= Description of the task =
Down to the last word, output the records below, skipping any images.

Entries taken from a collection
________________________

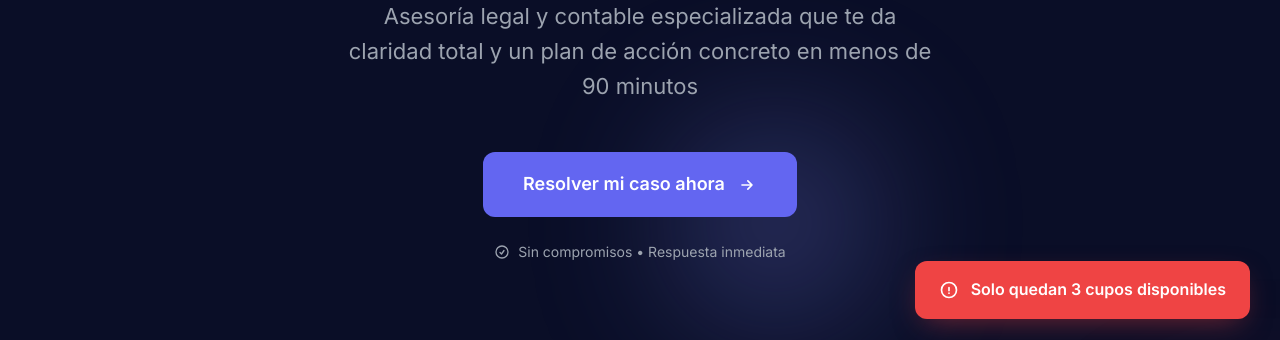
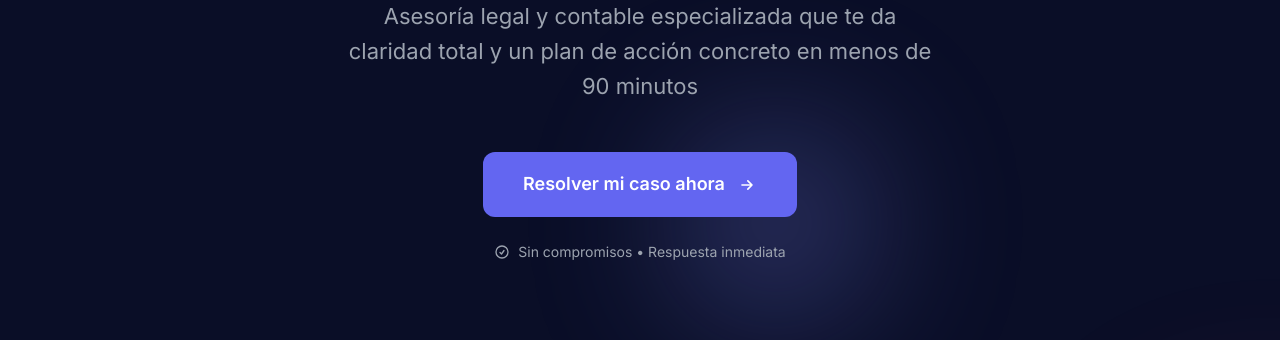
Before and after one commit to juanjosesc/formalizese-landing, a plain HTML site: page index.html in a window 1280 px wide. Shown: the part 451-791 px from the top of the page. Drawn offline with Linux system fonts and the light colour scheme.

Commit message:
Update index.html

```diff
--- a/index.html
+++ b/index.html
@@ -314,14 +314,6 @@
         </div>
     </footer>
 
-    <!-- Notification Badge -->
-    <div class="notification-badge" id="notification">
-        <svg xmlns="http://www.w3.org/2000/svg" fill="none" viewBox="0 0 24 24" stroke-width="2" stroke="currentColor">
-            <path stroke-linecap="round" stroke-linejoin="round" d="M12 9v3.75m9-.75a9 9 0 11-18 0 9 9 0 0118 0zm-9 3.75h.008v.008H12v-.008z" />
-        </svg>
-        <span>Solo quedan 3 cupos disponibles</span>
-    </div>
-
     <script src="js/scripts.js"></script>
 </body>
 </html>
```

________________________

= Answer for the task =
Before and after one commit to juanjosesc/formalizese-landing, a plain HTML site: page index.html in a window 1280 px wide. Shown: the part 451-791 px from the top of the page. Drawn offline with Linux system fonts and the light colour scheme.

Commit message:
Update index.html

```diff
--- a/index.html
+++ b/index.html
@@ -314,14 +314,6 @@
         </div>
     </footer>
 
-    <!-- Notification Badge -->
-    <div class="notification-badge" id="notification">
-        <svg xmlns="http://www.w3.org/2000/svg" fill="none" viewBox="0 0 24 24" stroke-width="2" stroke="currentColor">
-            <path stroke-linecap="round" stroke-linejoin="round" d="M12 9v3.75m9-.75a9 9 0 11-18 0 9 9 0 0118 0zm-9 3.75h.008v.008H12v-.008z" />
-        </svg>
-        <span>Solo quedan 3 cupos disponibles</span>
-    </div>
-
     <script src="js/scripts.js"></script>
 </body>
 </html>
```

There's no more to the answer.